> _TASK INSTRUCTIONS_: Check each line of the material below, and copy it if it holds the string "USEFUL".

..............................

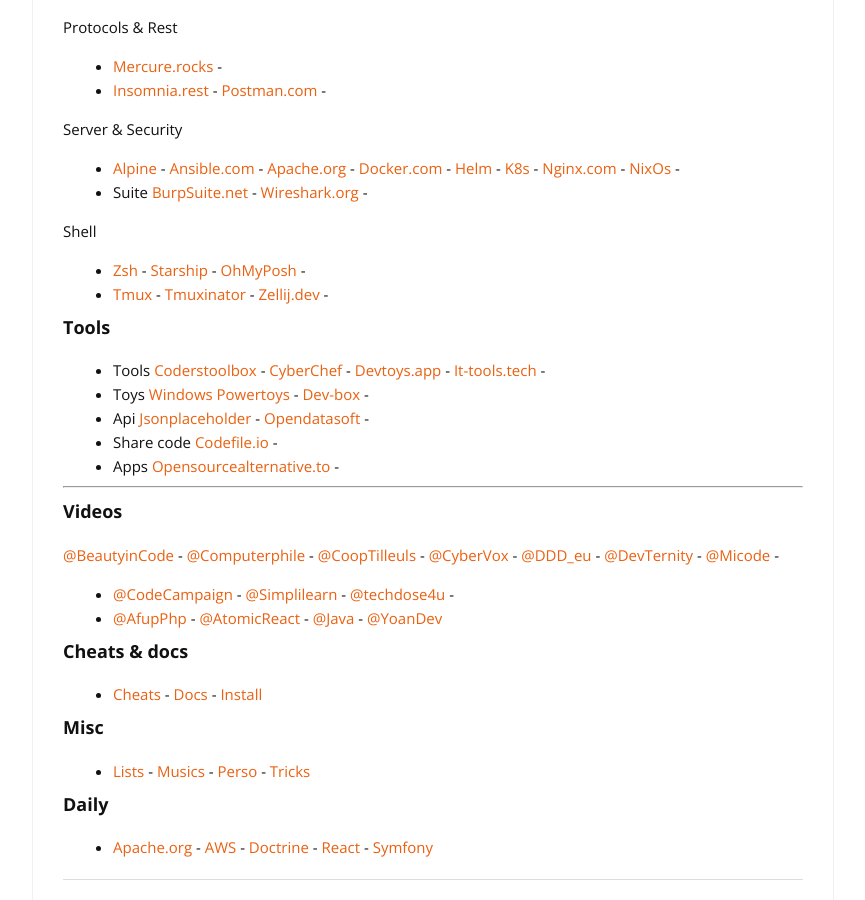
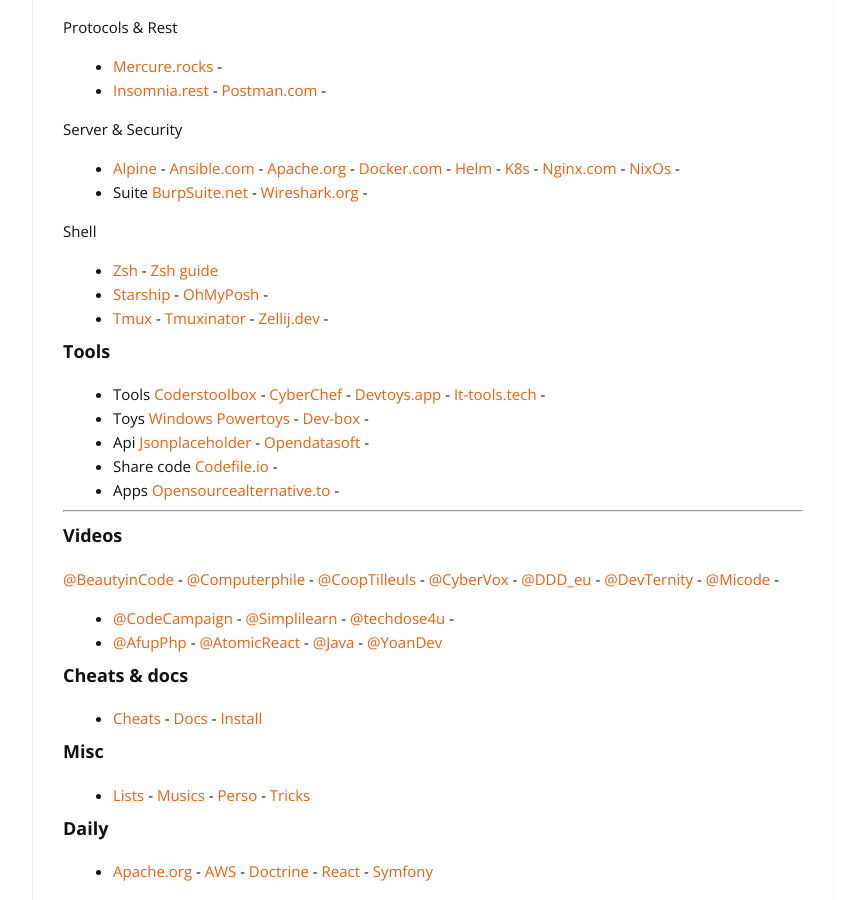
Before and after one commit to cylmat/cylmat.github.io, a Jekyll site: the page built from _pages/USEFUL.md, in a window 1280 px wide and 900 px high, scrolled down 2413 px. Shown: the whole window, without its empty margins (207-1072 px from the left). Built offline with Jekyll 4.4.1, drawn with Linux system fonts in a browser that asks for light colours; nearby versions of some CDN libraries.

Commit message:
Update USEFUL.md

```diff
--- a/_pages/USEFUL.md
+++ b/_pages/USEFUL.md
@@ -112,7 +112,8 @@
 * Suite [BurpSuite.net](https://portswigger.net/burp) - [Wireshark.org](https://www.wireshark.org) -
 
 Shell
-* [Zsh](https://zsh.sourceforge.io/Doc) - [Starship](https://starship.rs) - [OhMyPosh](https://ohmyposh.dev) -
+* [Zsh](https://zsh.sourceforge.io/Doc) - [Zsh guide](https://zsh.sourceforge.io/Guide)
+* [Starship](https://starship.rs) - [OhMyPosh](https://ohmyposh.dev) -
 * [Tmux](https://doc.ubuntu-fr.org/tmux) - [Tmuxinator](https://github.com/tmuxinator/tmuxinator) - [Zellij.dev](https://zellij.dev) -
 
 
```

..............................

> _RESULT_:
Before and after one commit to cylmat/cylmat.github.io, a Jekyll site: the page built from _pages/USEFUL.md, in a window 1280 px wide and 900 px high, scrolled down 2413 px. Shown: the whole window, without its empty margins (207-1072 px from the left). Built offline with Jekyll 4.4.1, drawn with Linux system fonts in a browser that asks for light colours; nearby versions of some CDN libraries.
Update USEFUL.md
--- a/_pages/USEFUL.md
+++ b/_pages/USEFUL.md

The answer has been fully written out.